The decision by the Obama Administration to release Jonathan Pollard, arrested back in 1985 for spying for Israel and sentenced to life in prison, is fueling a backlash from a number of US intelligence officials, who believe the decision to release the spy is a mistake.
This was not unexpected. The intelligence community has forced the Clinton Administration to back off plans to release Pollard in 1998, aimed at securing concessions from Israeli Premier Benjamin Netanyahu. Releasing spies has historically been done in exchange for other spies, and the US spies don’t like the idea of giving up a bargaining chip.
That’s doubly true because the US isn’t getting anything out of this release, according to retired Col. Pat Lang, a former top military intelligence officer, who added “I suppose you could argue that the administration did it as a favor to Israel, but what exactly have the Israelis done for us lately?”
They also aren’t buying Israeli arguments that Pollard was acting out of a sense of duty to Israel, noting he is American-born and a US citizen. He is an Israeli citizen now, but was only made so after he’d already been convicted of spying for them.

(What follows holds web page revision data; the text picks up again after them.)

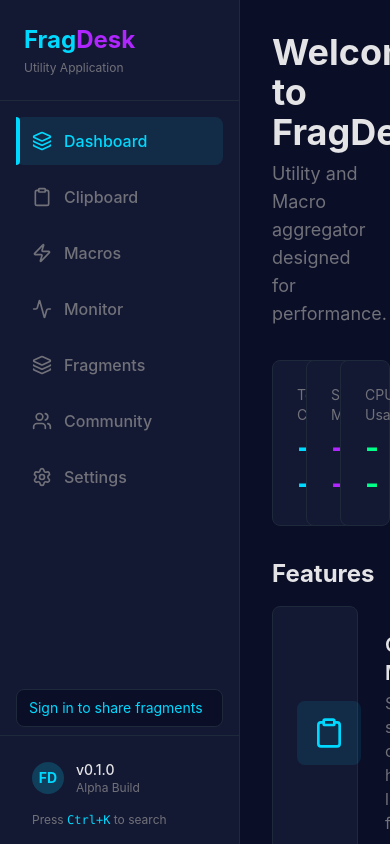
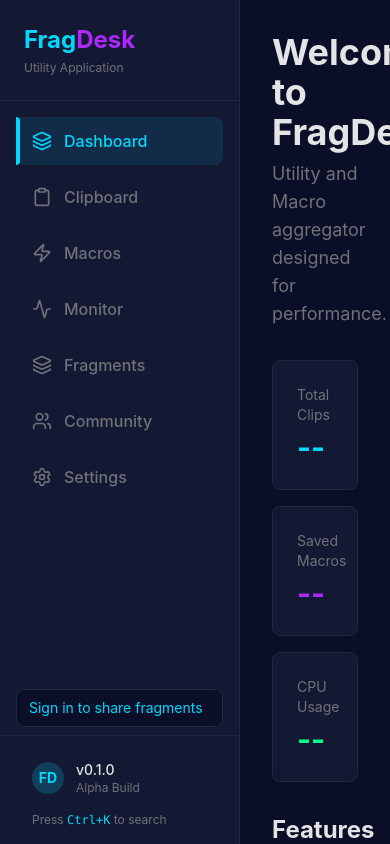
Before and after one commit to ChamuRajapaksha/fragdesk, a React (Vite) app: page / in a window 390 px wide. Built offline with nearby package versions, Linux system fonts and the light colour scheme; no server answers.

Commit message:
Implement responsive grid layouts for feature cards and stats section

```diff
--- a/src/components/dashboard/DashboardHome.tsx
+++ b/src/components/dashboard/DashboardHome.tsx
@@ -99,7 +99,7 @@
       </div>
 
       {/* Stats Row */}
-      <div className="grid grid-cols-3 gap-4 mb-8">
+      <div className="grid grid-cols-1 md:grid-cols-3 gap-4 mb-8">
         <motion.div
           className="bg-frag-surface border border-frag-border rounded-lg p-6 cursor-pointer"
           whileHover={{ y: -4 }}
@@ -138,7 +138,7 @@
       </div>
 
       {/* Feature Cards */}
-      <div className="space-y-4">
+      <div className="grid grid-cols-1 gap-4">
         <h2 className="text-2xl font-bold text-frag-text mb-4">Features</h2>
 
         {features.map((feature, index) => {
```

Many see Pollard’s primary motivation as money, noting that while he was giving Israel “anything and everything they wanted” he was also offering to sell US secrets to Australia, South Africa, and Pakistan.